Collection entries
= = = =

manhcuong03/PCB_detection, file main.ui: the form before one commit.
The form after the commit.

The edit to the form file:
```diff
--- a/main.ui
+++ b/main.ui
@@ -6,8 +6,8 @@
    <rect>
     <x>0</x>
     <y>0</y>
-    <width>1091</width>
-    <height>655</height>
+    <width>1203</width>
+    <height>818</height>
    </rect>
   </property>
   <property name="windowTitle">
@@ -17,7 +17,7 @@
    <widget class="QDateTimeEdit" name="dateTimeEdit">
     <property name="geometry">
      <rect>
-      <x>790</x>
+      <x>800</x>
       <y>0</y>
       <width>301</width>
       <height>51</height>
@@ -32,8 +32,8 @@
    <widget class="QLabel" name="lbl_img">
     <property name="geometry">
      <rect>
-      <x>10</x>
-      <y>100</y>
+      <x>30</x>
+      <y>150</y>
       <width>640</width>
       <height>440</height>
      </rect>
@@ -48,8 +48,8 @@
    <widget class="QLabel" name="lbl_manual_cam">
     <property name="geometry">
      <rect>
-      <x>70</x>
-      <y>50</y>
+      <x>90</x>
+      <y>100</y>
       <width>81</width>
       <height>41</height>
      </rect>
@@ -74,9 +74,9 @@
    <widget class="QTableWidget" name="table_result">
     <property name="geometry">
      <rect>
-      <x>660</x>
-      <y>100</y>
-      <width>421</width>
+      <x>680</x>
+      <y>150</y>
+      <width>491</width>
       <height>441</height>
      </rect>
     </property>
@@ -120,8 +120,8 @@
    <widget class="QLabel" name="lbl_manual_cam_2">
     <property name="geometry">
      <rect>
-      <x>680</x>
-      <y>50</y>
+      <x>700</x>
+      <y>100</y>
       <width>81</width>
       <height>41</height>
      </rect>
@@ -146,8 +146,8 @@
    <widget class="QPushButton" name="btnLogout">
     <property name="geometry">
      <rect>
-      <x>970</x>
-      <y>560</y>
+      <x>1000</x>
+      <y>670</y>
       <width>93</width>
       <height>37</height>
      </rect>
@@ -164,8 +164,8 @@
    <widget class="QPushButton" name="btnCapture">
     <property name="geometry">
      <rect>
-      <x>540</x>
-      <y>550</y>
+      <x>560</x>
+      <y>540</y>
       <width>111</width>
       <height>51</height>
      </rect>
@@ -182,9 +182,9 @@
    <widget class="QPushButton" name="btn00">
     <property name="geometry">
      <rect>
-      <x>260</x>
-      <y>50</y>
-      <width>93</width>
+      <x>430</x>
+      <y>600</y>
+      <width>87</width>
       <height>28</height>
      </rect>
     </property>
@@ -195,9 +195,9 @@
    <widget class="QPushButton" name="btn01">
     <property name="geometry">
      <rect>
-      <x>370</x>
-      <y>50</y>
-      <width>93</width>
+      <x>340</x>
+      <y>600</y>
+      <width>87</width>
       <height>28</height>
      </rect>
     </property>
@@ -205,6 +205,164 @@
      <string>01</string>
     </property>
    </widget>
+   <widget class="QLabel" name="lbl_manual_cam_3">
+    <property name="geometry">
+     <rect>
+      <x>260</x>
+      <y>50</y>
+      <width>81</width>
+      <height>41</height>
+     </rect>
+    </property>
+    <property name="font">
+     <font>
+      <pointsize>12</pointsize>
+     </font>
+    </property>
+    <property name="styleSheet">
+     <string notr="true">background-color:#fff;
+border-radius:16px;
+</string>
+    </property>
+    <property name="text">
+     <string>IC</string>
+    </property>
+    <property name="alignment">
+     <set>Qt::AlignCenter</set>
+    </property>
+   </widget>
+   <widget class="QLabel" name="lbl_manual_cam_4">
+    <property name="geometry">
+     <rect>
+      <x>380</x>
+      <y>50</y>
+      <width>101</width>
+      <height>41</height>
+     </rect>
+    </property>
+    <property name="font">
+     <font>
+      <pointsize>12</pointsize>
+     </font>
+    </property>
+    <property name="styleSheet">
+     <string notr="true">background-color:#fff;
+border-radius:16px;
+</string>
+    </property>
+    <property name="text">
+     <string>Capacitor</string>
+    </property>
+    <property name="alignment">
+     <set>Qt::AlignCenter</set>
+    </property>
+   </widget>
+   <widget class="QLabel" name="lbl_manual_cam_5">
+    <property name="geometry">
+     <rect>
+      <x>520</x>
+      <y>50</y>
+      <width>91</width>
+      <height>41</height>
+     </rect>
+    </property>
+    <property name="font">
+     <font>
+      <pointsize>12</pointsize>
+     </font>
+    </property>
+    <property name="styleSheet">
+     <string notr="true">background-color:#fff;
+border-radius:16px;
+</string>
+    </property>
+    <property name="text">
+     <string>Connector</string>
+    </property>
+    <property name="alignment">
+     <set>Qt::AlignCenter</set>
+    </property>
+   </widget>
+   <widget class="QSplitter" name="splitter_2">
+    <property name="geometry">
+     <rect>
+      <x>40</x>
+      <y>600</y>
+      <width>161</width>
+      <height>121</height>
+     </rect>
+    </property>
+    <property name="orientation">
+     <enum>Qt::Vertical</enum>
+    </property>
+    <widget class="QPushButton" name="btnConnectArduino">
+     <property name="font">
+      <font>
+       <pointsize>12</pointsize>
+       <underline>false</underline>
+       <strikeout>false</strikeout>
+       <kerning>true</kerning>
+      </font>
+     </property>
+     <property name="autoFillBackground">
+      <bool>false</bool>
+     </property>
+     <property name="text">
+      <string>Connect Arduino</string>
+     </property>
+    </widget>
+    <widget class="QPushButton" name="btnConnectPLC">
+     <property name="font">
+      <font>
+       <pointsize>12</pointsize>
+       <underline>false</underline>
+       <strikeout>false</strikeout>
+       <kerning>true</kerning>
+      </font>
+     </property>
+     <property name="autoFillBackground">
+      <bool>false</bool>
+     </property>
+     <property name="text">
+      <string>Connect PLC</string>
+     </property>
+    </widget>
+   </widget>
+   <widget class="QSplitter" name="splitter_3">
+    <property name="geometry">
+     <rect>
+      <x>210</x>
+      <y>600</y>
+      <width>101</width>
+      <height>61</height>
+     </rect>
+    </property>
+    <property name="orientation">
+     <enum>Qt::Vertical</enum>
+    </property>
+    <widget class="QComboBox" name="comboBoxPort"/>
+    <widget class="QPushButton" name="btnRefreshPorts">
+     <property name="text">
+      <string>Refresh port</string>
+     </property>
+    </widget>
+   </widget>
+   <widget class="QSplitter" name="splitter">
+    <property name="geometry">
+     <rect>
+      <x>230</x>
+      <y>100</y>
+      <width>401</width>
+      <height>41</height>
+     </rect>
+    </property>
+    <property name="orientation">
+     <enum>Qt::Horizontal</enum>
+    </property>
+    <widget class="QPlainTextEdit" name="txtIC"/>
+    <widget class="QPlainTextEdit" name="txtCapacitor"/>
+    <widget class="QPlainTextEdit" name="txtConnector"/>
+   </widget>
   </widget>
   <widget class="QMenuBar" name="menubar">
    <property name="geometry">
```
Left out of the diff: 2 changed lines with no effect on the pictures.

= = = =

**YOUR INSTRUCTIONS:** Check every line in the entries for the word "file". State how many have it, with no other text.

**YOUR RESPONSE:** 2